Another of her mentees was Robb Sullivan, who assisted her on 10 films starting with 1993’s In the Line of Fire. “I never went to film school, and she gave a kid a break and she changed my life,” he says. “We had so many great adventures, and she opened the world to me.”
He adds that the most important thing he learned from Coates was “Story. Story. Story. If the story is great, that’s everything.” Coates was honored with the ACE Career Achievement Award in 1995. She was made an OBE in 2003 and a fellow of BAFTA® in 2007. In her Governors Award acceptance speech
Coates said, “I never suspected I’d be holding one of these (an Oscar statuette) in my hands again. I’d like to think I can share this with all the editors – all the unsung heroes – as it is this sort of special award that reminds us that our work is not entirely unnoticed.” Coates said she felt lucky to have been able to do the job she loves working with some of the greatest directors and on some of the most amazing scripts ever written. “To top it off I got to travel around the globe to some of the planet’s most mesmerizing locations.

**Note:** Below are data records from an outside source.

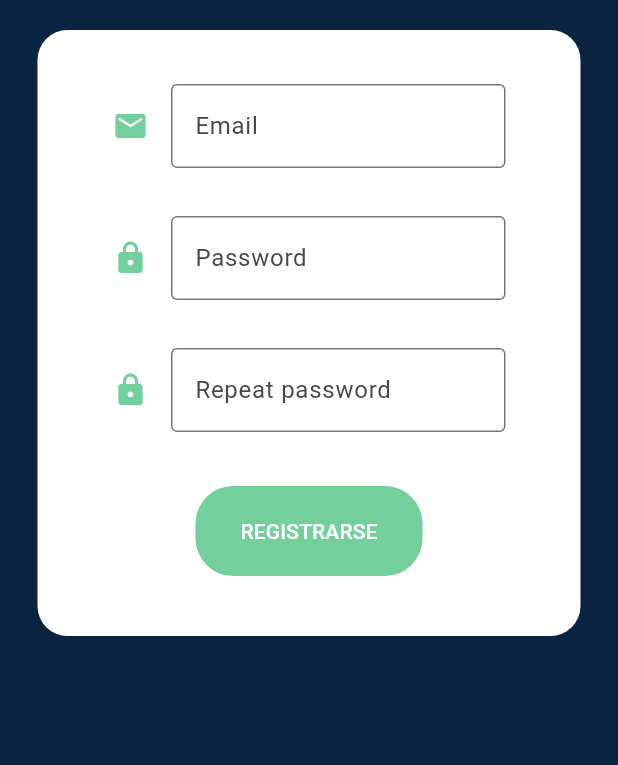
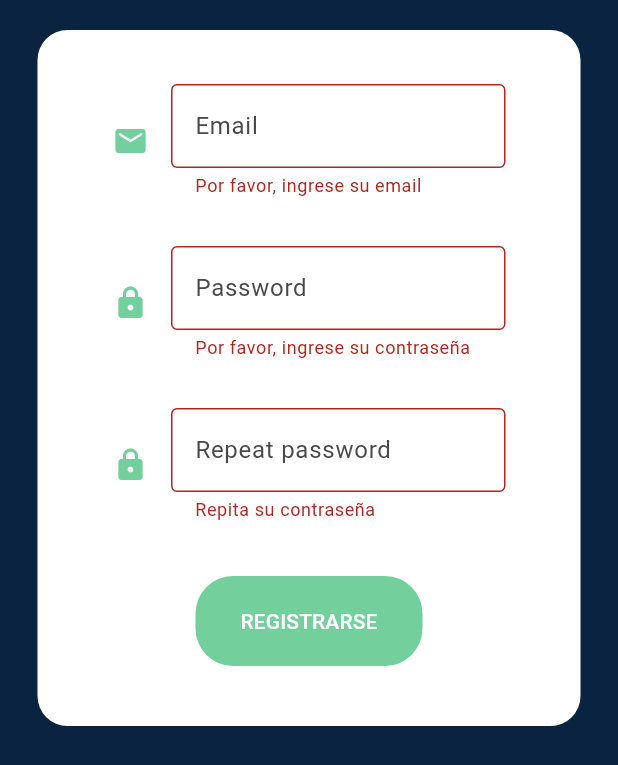
Before and after one commit to marcomar31/MarcoMartinez_ExamenFinal_PMDM_PSP, a Flutter app: the RegisterView screen opened by its route, after a tap on "REGISTRARSE", on a phone screen of 412 x 824 dp. Shown: the top 765 px of the screen. Run offline on Flutter 3.47's test engine with Material 3 defaults, Android fonts, the phone set to English and light mode, and no system bars; our stand-ins replace cloud_firestore, firebase_auth, firebase_core, firebase_storage, geolocator, google_maps_flutter and 2 more; accounts and stored records are empty; generated files the repository leaves out were written again.

Commit message:
Commit 45: Añadidas validaciones GlobalKey a los TextFormField del Login y el Register.

```diff
--- a/marcomartinez_examenfinal/lib/CustomizedObjects/TextFormFields.dart
+++ b/marcomartinez_examenfinal/lib/CustomizedObjects/TextFormFields.dart
@@ -6,6 +6,7 @@ class OnBoardingFormField extends StatelessWidget {
   final bool isPassword;
   final IconData? icon;
   final Color? iconColor;
+  final String? mensajeError;
 
   const OnBoardingFormField({
     Key? key,
@@ -14,6 +15,7 @@ class OnBoardingFormField extends StatelessWidget {
     required this.isPassword,
     this.icon,
     this.iconColor,
+    this.mensajeError
   }) : super(key: key);
 
   @override
@@ -40,6 +42,12 @@ class OnBoardingFormField extends StatelessWidget {
               cursorColor: const Color.fromRGBO(35, 41, 49, 1),
               cursorHeight: 25,
               obscureText: isPassword,
+              validator: (value) {
+                if (value == null || value.isEmpty) {
+                  return mensajeError;
+                }
+                return null;
+              },
             ),
           ),
         ],
--- a/marcomartinez_examenfinal/lib/OnBoarding/LoginView.dart
+++ b/marcomartinez_examenfinal/lib/OnBoarding/LoginView.dart
@@ -17,6 +17,8 @@ class LoginView extends StatefulWidget {
 class _LoginViewState extends State<LoginView> {
   late final BuildContext _context;
 
+  late GlobalKey<FormState> _formKey;
+
   final FirebaseAdmin fbAdmin = FirebaseAdmin();
   final TextEditingController tecEmail = TextEditingController();
   final TextEditingController tecPassword = TextEditingController();
@@ -25,6 +27,7 @@ class _LoginViewState extends State<LoginView> {
   void initState() {
     super.initState();
     _context = context;
+    _formKey = GlobalKey<FormState>();
   }
 
   @override
@@ -44,6 +47,8 @@ class _LoginViewState extends State<LoginView> {
               borderRadius: BorderRadius.circular(20),
             ),
             padding: const EdgeInsets.symmetric(horizontal: 50, vertical: 20),
+            child: Form(
+              key: _formKey,
               child: Column(
                 mainAxisAlignment: MainAxisAlignment.center,
                 mainAxisSize: MainAxisSize.min,
@@ -56,6 +61,7 @@ class _LoginViewState extends State<LoginView> {
                       isPassword: false,
                       icon: Icons.email_rounded,
                       iconColor: const Color.fromRGBO(115, 208, 156, 1.0),
+                      mensajeError: "Por favor, ingresa su email",
                     ),
                   ),
                   Padding(
@@ -66,6 +72,7 @@ class _LoginViewState extends State<LoginView> {
                       isPassword: true,
                       icon: Icons.lock_rounded,
                       iconColor: const Color.fromRGBO(115, 208, 156, 1.0),
+                      mensajeError: "Por favor, ingrese su contraseña",
                     ),
                   ),
                   if (PlatformAdmin.isAndroidPlatform() ||
@@ -109,6 +116,7 @@ class _LoginViewState extends State<LoginView> {
                 ],
               ),
             ),
+          ),
         )
       ],
     );
@@ -120,6 +128,7 @@ class _LoginViewState extends State<LoginView> {
   }
 
   Future<void> _iniciarSesion() async {
+    if (_formKey.currentState!.validate()) {
       if (await fbAdmin.logInWithEmail(tecEmail.text, tecPassword.text)) {
         if (await fbAdmin.descargarPerfil() != null) {
           Navigator.of(_context).popAndPushNamed("/home_view");
@@ -129,3 +138,4 @@ class _LoginViewState extends State<LoginView> {
       }
     }
   }
+}
--- a/marcomartinez_examenfinal/lib/OnBoarding/RegisterView.dart
+++ b/marcomartinez_examenfinal/lib/OnBoarding/RegisterView.dart
@@ -5,15 +5,28 @@ import 'package:marcomartinez_examenfinal/Singleton/FirebaseAdmin.dart';
 import '../CustomizedObjects/Buttons.dart';
 import '../Singleton/PlatformAdmin.dart';
 
-class RegisterView extends StatelessWidget {
+class RegisterView extends StatefulWidget {
   RegisterView({super.key});
 
+  @override
+  _RegisterViewState createState() => _RegisterViewState();
+}
+
+class _RegisterViewState extends State<RegisterView> {
   late BuildContext _context = _context;
+
+  late GlobalKey<FormState> _formKey;
 
   FirebaseAdmin fbAdmin = FirebaseAdmin();
   TextEditingController tecEmail = TextEditingController();
   TextEditingController tecPassword = TextEditingController();
   TextEditingController tecRePassword = TextEditingController();
+
+  @override
+  void initState() {
+    super.initState();
+    _formKey = GlobalKey<FormState>();
+  }
 
   @override
   Widget build(BuildContext context) {
@@ -31,21 +44,23 @@ class RegisterView extends StatelessWidget {
               borderRadius: BorderRadius.circular(20),
             ),
             padding: const EdgeInsets.symmetric(horizontal: 50, vertical: 20),
+            child: Form(
+              key: _formKey,
               child: Column(
                 mainAxisAlignment: MainAxisAlignment.center,
                 mainAxisSize: MainAxisSize.min,
                 children: [
                   Padding(
                     padding: const EdgeInsets.symmetric(vertical: 16),
-                  child: OnBoardingFormField(tec: tecEmail, label: "Email", isPassword: false, icon: Icons.email_rounded, iconColor: const Color.fromRGBO(115, 208, 156, 1.0),),
+                    child: OnBoardingFormField(tec: tecEmail, label: "Email", isPassword: false, icon: Icons.email_rounded, iconColor: const Color.fromRGBO(115, 208, 156, 1.0), mensajeError: "Por favor, ingrese su email"),
                   ),
                   Padding(
                     padding: const EdgeInsets.symmetric(vertical: 16),
-                  child: OnBoardingFormField(tec: tecPassword, label: "Password", isPassword: true, icon: Icons.lock_rounded, iconColor: const Color.fromRGBO(115, 208, 156, 1.0),),
+                    child: OnBoardingFormField(tec: tecPassword, label: "Password", isPassword: true, icon: Icons.lock_rounded, iconColor: const Color.fromRGBO(115, 208, 156, 1.0), mensajeError: "Por favor, ingrese su contraseña"),
                   ),
                   Padding(
                     padding: const EdgeInsets.symmetric(vertical: 16),
-                  child: OnBoardingFormField(tec: tecRePassword, label: "Repeat password", isPassword: true, icon: Icons.lock_rounded, iconColor: const Color.fromRGBO(115, 208, 156, 1.0),),
+                    child: OnBoardingFormField(tec: tecRePassword, label: "Repeat password", isPassword: true, icon: Icons.lock_rounded, iconColor: const Color.fromRGBO(115, 208, 156, 1.0), mensajeError: "Repita su contraseña"),
                   ),
                   Row(
                     mainAxisAlignment: MainAxisAlignment.center,
@@ -59,6 +74,7 @@ class RegisterView extends StatelessWidget {
                 ],
               ),
             ),
+          ),
         )
       ],
     );
@@ -70,6 +86,9 @@ class RegisterView extends StatelessWidget {
   }
 
   Future<void> _creaUsuario() async {
-    await fbAdmin.createUser(tecEmail.text, tecPassword.text, tecRePassword.text);
+    if (_formKey.currentState!.validate()) {
+      await fbAdmin.createUser(
+          tecEmail.text, tecPassword.text, tecRePassword.text);
     }
   }
+}
```
Also changed, not shown: marcomartinez_examenfinal/lib/OnBoarding/PhoneLoginView.dart (+31 -5 lines). Lines whose indentation alone changed are shown as unchanged.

“I’ve worked with directors from David Lean to David Lynch, Carol Reed to Wolfgang Petersen. I would like to thank them all for the good times and manic times and even the time they kept me in the cutting room seven days a week,” she joked.
For all that, she declared her greatest production to be her three children, including her daughter, Emma E. Hickox, ACE, “who has ended up as a fabulous editor and is now taking my jobs!” “My mother was a badass legend in film – and a badass mother at home – for which I am forever grateful!,” Emma says.
Coates was married to the late English film and television director, Douglas Hickox. She is survived by her daughter; sons, Anthony and James, both directors; and four grandchildren, Matilda, Florence, Olivia and Alexander.